How ‘Mr Bates v The Post Office’ Resurrected a National Scandal

In this week's article, Veda Dharwar, our secretary this term, explores how the ITV's dramatisation of the Post Office Scandal resulted in real concrete progress in the form of compensation for all the victims of the faulty system...

In 1999, the Post Office spent over £1 billion pounds on its roll out of the faulty ‘Horizon’ system across the nation. Over the next sixteen years, more than 900 sub-postmasters were prosecuted for charges of ‘false accounting’ and ‘fraud’; they were ostracised by their communities and the law for crimes they did not commit. What ensued was a long campaign by innocent sub-postmasters, who fought for justice, and were partially reimbursed in 2019. Of the hundreds prosecuted, however, only ninety five convictions had been overturned by January of this year. Even after the publication of Nick Wallis’ incisive 2021 investigative book, ‘The Great Post Office Scandal’, and the creation of a public enquiry and select committee, limited tangible progress was made.

Gwyneth Hughes’ political drama, Mr Bates v The Post Office, released this January, tells a few individual stories shared by the many victims of the affair. The leadership of Alan Bates, a central figure in the campaign against the Post Office, and the heartbreaking suicide of Martin Griffiths as a result of the allegations brought against him are amongst the few narratives depicted. A portrayal of the collective experience of victimhood is portrayed with emotional authenticity and beautifully written dialogue; by contrast, the scripts of characters like Vennells and Angela Van den Bogerd are derived solely from their own words. What emerges is a tragic depiction of lives destroyed and lost in combat with the indifference of the powerful. Upon its release, Mr Bates was crowned the most viewed programme of 2024 so far, and ITV’s most popular new drama in over a decade – a testament to the enduring popularity and relevance of material stories and political dramas. 

Yet, perhaps the most formidable accomplishment of the documentary lies in its public response. In the last month, the government’s public enquiry has moved into its final stage, over a hundred further victims have come forward, and former Post Office chief, Paula Vennells, is to hand back the CBE which she was, ironically, awarded during the public inquiry in 2019. Public outcry has intensified to unprecedented levels. Why was it, then, that it took merely an ITV documentary released at the beginning of this year to trigger such renewed interest in the scandal, and to prompt immense compensation and acquittal efforts?

A previous newsletter written by Lara Machado commented on the power of narrative as a vehicle of social and political change. Indeed, the current obsession with the biopic genre in media betrays a special preference among audiences for microhistories, individual stories of subjection and resistance, particularly when told through the mediums of film and TV.  Good journalism, at its core, is about storytelling; Mr Bates v The Post Office took the seemingly impersonal issue of a system failure and humanised the victims of the Post Office scandal in a way that other forms of media couldn’t. Yet perhaps most importantly, the documentary brought the lived experience of the victims to the fore. It stripped bare the devastating impact that wrongful convictions had on individuals and their families, highlighting the human cost of what amounted in its totality to institutional failure. 

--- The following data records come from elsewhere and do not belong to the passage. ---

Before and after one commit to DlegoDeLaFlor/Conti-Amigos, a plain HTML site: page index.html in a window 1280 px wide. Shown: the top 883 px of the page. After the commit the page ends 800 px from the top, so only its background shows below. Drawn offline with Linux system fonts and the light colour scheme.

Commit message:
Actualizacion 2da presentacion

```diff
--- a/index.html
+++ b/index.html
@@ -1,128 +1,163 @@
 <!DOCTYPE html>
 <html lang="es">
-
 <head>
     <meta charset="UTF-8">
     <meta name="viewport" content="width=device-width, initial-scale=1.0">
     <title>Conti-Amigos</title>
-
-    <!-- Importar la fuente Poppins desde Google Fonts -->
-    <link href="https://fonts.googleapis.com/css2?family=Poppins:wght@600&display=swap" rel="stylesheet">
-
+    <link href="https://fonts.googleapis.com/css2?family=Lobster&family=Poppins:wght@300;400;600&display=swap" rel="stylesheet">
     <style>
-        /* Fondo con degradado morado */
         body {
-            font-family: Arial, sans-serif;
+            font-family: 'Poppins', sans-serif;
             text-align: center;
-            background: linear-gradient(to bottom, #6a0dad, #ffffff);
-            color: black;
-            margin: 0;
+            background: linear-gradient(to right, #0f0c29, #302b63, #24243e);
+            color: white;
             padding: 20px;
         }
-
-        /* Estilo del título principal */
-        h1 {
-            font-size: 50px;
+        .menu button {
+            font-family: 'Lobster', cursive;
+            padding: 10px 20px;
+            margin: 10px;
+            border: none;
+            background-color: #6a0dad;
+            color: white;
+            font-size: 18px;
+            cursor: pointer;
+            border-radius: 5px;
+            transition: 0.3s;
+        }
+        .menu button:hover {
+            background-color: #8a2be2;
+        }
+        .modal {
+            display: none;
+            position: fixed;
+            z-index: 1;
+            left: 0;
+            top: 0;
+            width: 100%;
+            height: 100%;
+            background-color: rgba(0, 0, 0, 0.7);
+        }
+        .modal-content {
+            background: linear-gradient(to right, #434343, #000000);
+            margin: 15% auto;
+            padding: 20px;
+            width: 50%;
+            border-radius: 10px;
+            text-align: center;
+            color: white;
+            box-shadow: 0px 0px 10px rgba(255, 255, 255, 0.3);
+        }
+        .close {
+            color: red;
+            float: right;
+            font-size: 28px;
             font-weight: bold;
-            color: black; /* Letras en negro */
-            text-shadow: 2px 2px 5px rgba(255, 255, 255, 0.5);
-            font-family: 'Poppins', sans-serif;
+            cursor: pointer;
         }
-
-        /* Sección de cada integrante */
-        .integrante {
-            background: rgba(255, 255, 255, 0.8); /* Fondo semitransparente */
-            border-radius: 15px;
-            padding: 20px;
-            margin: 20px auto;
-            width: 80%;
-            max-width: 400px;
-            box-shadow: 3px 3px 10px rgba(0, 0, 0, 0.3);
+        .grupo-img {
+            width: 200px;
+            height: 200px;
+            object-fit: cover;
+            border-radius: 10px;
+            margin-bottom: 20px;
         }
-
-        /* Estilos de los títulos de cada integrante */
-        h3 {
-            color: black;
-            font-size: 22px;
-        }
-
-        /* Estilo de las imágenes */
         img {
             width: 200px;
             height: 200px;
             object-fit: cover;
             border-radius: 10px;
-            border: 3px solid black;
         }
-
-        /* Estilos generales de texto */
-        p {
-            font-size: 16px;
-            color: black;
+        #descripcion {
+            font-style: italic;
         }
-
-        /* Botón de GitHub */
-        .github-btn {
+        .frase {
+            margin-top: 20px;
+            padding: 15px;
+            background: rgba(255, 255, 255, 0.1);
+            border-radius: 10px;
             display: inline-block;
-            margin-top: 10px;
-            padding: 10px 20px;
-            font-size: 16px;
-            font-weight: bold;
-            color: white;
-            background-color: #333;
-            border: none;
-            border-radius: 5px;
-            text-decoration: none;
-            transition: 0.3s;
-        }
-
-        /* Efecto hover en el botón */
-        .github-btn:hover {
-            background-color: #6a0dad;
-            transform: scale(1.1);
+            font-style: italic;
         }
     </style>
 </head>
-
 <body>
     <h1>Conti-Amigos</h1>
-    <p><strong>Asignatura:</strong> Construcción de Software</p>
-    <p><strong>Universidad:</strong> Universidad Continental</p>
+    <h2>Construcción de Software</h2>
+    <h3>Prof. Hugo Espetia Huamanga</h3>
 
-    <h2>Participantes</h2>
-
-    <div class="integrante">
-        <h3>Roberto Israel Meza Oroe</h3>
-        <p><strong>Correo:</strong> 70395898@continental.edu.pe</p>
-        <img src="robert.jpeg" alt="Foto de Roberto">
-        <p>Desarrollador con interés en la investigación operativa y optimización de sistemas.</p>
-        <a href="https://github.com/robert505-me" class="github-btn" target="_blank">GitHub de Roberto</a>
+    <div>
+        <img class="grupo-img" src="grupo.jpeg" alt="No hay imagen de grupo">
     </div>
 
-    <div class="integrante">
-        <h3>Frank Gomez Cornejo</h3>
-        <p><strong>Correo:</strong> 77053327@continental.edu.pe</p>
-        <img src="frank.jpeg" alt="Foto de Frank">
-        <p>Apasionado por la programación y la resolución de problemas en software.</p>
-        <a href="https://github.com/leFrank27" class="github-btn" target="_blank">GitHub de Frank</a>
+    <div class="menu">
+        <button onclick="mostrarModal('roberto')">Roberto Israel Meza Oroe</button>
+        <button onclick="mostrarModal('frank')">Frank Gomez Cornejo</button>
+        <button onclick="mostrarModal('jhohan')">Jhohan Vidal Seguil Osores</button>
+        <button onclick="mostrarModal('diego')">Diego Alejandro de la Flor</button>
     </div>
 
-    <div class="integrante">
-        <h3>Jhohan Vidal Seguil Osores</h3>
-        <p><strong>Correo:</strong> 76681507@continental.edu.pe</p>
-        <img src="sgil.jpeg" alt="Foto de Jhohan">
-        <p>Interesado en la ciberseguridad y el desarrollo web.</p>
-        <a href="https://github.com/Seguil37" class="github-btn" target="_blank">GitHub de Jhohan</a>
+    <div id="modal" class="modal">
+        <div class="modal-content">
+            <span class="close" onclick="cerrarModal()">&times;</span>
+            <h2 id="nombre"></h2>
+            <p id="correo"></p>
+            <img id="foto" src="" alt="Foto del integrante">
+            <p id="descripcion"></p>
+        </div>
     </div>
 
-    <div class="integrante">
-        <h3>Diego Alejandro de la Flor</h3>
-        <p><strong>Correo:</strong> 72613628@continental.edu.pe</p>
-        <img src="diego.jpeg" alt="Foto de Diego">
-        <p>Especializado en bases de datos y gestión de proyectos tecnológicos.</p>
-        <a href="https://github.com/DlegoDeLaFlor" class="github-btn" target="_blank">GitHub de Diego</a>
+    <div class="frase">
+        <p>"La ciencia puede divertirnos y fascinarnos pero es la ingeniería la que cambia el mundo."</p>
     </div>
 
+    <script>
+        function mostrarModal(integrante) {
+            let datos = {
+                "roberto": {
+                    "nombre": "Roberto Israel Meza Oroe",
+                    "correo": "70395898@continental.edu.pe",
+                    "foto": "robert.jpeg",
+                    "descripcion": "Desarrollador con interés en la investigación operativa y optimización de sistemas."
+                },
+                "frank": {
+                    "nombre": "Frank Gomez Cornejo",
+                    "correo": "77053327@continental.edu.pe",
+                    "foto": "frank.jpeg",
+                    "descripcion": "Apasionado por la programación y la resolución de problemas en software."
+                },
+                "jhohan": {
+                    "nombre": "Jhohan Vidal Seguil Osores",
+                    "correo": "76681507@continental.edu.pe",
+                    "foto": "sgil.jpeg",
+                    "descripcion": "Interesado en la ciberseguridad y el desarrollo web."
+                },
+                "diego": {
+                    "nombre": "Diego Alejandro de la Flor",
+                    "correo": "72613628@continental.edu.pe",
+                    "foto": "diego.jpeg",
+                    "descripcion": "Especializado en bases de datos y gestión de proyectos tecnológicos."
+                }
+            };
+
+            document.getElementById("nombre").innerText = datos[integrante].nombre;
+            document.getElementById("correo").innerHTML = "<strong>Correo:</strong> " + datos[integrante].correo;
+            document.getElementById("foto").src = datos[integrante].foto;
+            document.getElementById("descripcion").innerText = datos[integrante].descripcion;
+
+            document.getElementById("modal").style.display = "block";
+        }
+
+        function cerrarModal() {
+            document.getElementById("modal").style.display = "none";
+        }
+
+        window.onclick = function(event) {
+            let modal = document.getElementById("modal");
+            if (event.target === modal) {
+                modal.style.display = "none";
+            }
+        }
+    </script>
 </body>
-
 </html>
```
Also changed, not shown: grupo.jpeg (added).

However, the overwhelming response to the drama also highlights the selective nature of public attention and media coverage. While the Post Office scandal garnered widespread sympathy and support, other injustices, such as the victims of the infected blood scandal, have voiced their struggle to gain similar traction despite decades of advocacy. Parliament, it might seem to those victims, will only take matters seriously with sufficient public criticism. Symptomatic of TV’s mass viewership is perhaps its privileging of certain narratives over others. Indeed, a special appeal of Mr Bates is that it tells the story of the Post Office scandal through a focus on the powerless individual, employing the trope of the small man up against a state corporation.

Ironically, though, it was only with a four hour TV drama, two years of production, a handful of A-list actors and a multi-million pound budget that the change, which hundreds of victims campaigned for over 25 long years, could finally materialise. 

Veda Dharwar, Secretary

Recommended Readings for the week:’s,had%20their%20lives%20torn%20apart

Published by Anabelle Zaris